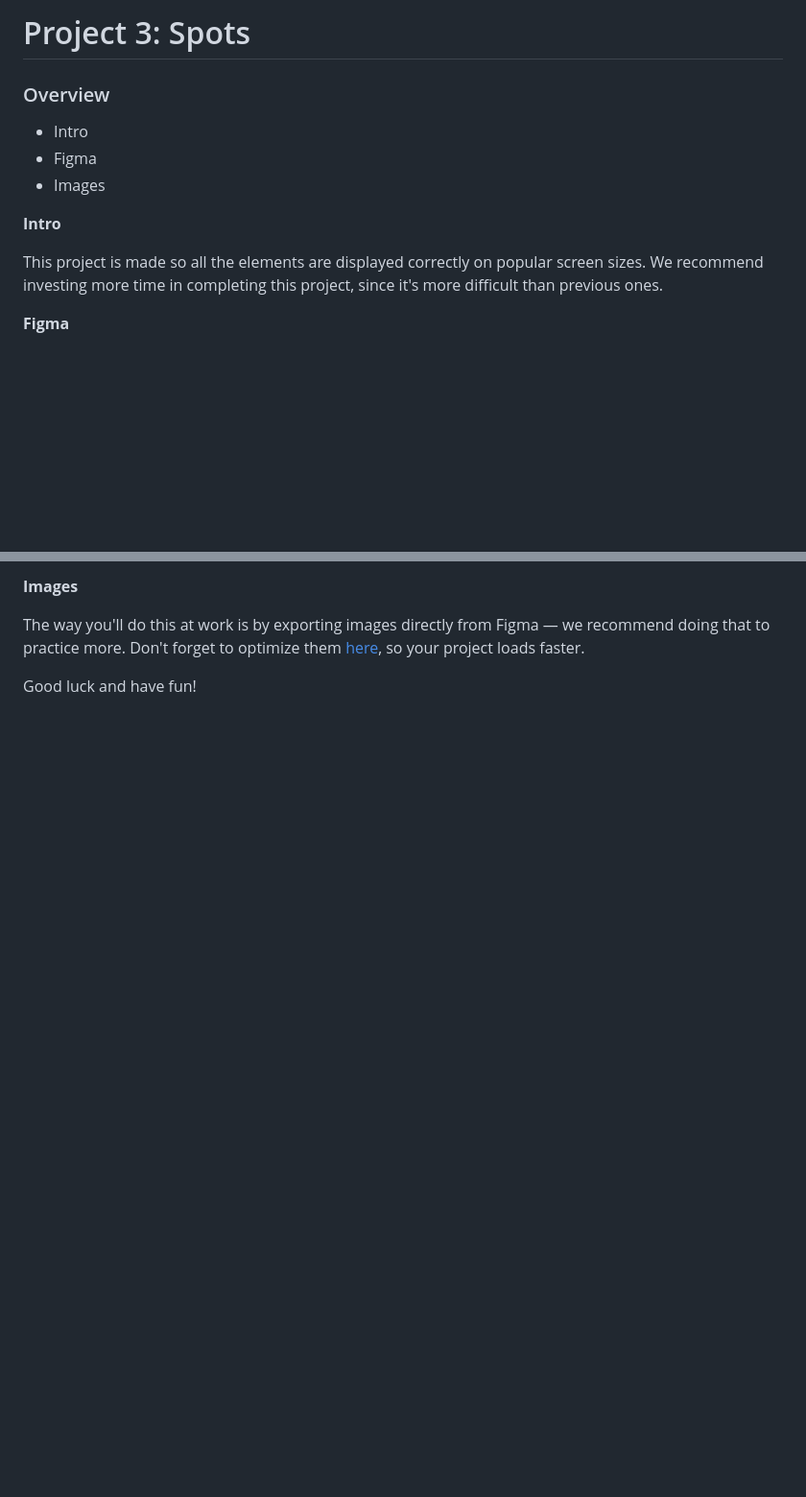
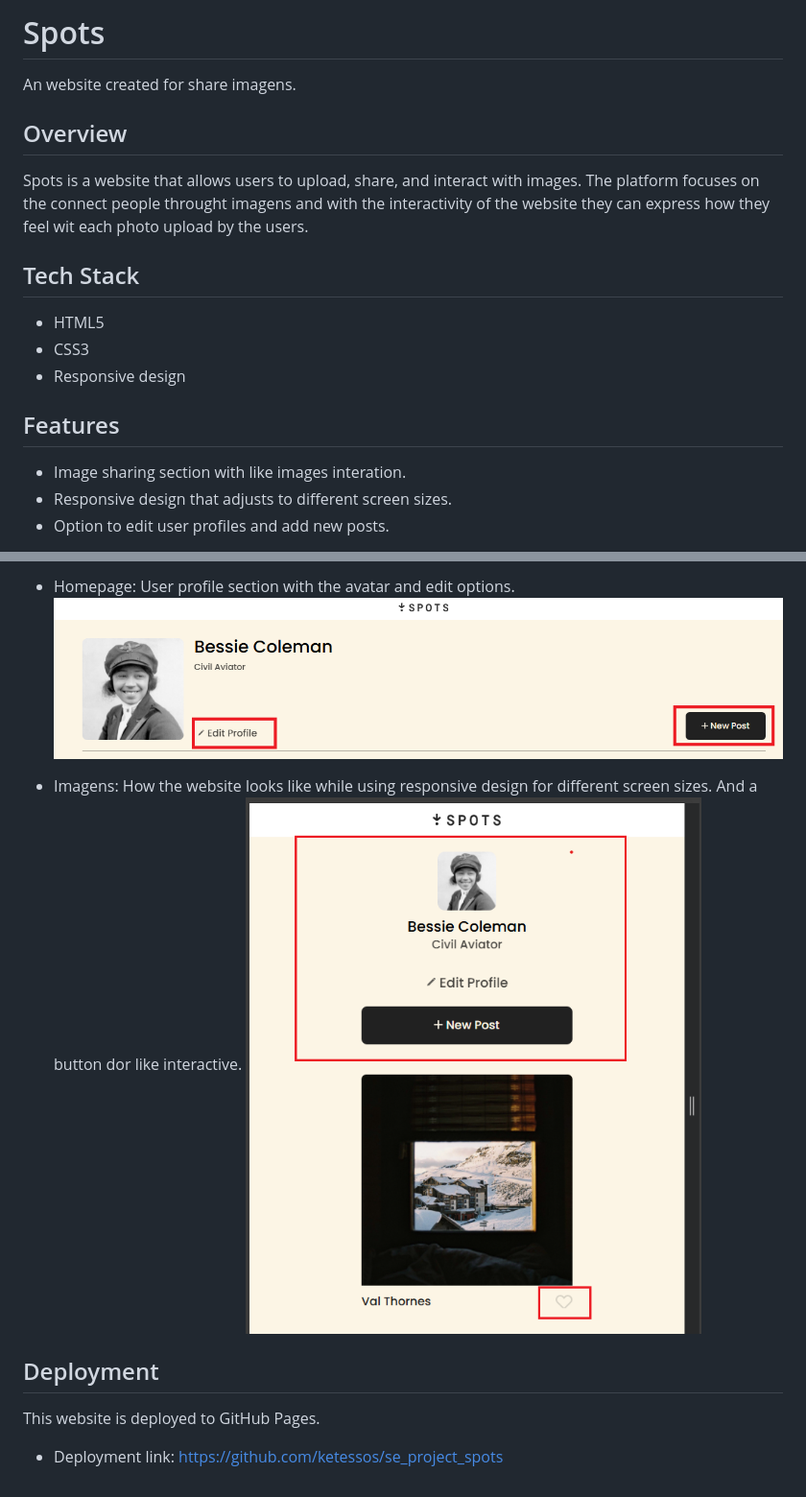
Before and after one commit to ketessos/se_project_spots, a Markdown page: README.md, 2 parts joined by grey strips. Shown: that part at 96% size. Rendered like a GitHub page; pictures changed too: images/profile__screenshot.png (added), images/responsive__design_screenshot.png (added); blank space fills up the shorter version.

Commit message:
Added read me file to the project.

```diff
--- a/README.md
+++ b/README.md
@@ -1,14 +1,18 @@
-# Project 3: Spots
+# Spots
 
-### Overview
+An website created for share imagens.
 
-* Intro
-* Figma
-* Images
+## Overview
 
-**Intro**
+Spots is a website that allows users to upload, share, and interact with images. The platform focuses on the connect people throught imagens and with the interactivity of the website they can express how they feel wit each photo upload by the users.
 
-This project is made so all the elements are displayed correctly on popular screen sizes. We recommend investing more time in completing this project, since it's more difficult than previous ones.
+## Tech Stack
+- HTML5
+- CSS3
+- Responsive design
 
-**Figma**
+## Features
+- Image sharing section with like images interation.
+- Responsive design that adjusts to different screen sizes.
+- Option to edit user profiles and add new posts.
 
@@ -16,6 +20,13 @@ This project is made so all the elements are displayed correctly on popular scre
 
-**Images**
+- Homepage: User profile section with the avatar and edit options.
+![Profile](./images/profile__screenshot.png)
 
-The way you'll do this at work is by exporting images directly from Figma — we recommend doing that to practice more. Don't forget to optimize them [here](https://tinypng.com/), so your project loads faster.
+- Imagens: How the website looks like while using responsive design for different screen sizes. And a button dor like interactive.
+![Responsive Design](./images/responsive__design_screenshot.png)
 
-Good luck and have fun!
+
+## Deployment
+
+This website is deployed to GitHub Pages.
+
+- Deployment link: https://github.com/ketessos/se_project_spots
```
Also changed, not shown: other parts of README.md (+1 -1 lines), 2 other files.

▶ [What to do]: All entries above must be printed again verbatim, with images excluded.

▶ [Result for this exercise]:
Before and after one commit to ketessos/se_project_spots, a Markdown page: README.md, 2 parts joined by grey strips. Shown: that part at 96% size. Rendered like a GitHub page; pictures changed too: images/profile__screenshot.png (added), images/responsive__design_screenshot.png (added); blank space fills up the shorter version.

Commit message:
Added read me file to the project.

```diff
--- a/README.md
+++ b/README.md
@@ -1,14 +1,18 @@
-# Project 3: Spots
+# Spots
 
-### Overview
+An website created for share imagens.
 
-* Intro
-* Figma
-* Images
+## Overview
 
-**Intro**
+Spots is a website that allows users to upload, share, and interact with images. The platform focuses on the connect people throught imagens and with the interactivity of the website they can express how they feel wit each photo upload by the users.
 
-This project is made so all the elements are displayed correctly on popular screen sizes. We recommend investing more time in completing this project, since it's more difficult than previous ones.
+## Tech Stack
+- HTML5
+- CSS3
+- Responsive design
 
-**Figma**
+## Features
+- Image sharing section with like images interation.
+- Responsive design that adjusts to different screen sizes.
+- Option to edit user profiles and add new posts.
 
@@ -16,6 +20,13 @@ This project is made so all the elements are displayed correctly on popular scre
 
-**Images**
+- Homepage: User profile section with the avatar and edit options.
+![Profile](./images/profile__screenshot.png)
 
-The way you'll do this at work is by exporting images directly from Figma — we recommend doing that to practice more. Don't forget to optimize them [here](https://tinypng.com/), so your project loads faster.
+- Imagens: How the website looks like while using responsive design for different screen sizes. And a button dor like interactive.
+![Responsive Design](./images/responsive__design_screenshot.png)
 
-Good luck and have fun!
+
+## Deployment
+
+This website is deployed to GitHub Pages.
+
+- Deployment link: https://github.com/ketessos/se_project_spots
```
Also changed, not shown: other parts of README.md (+1 -1 lines), 2 other files.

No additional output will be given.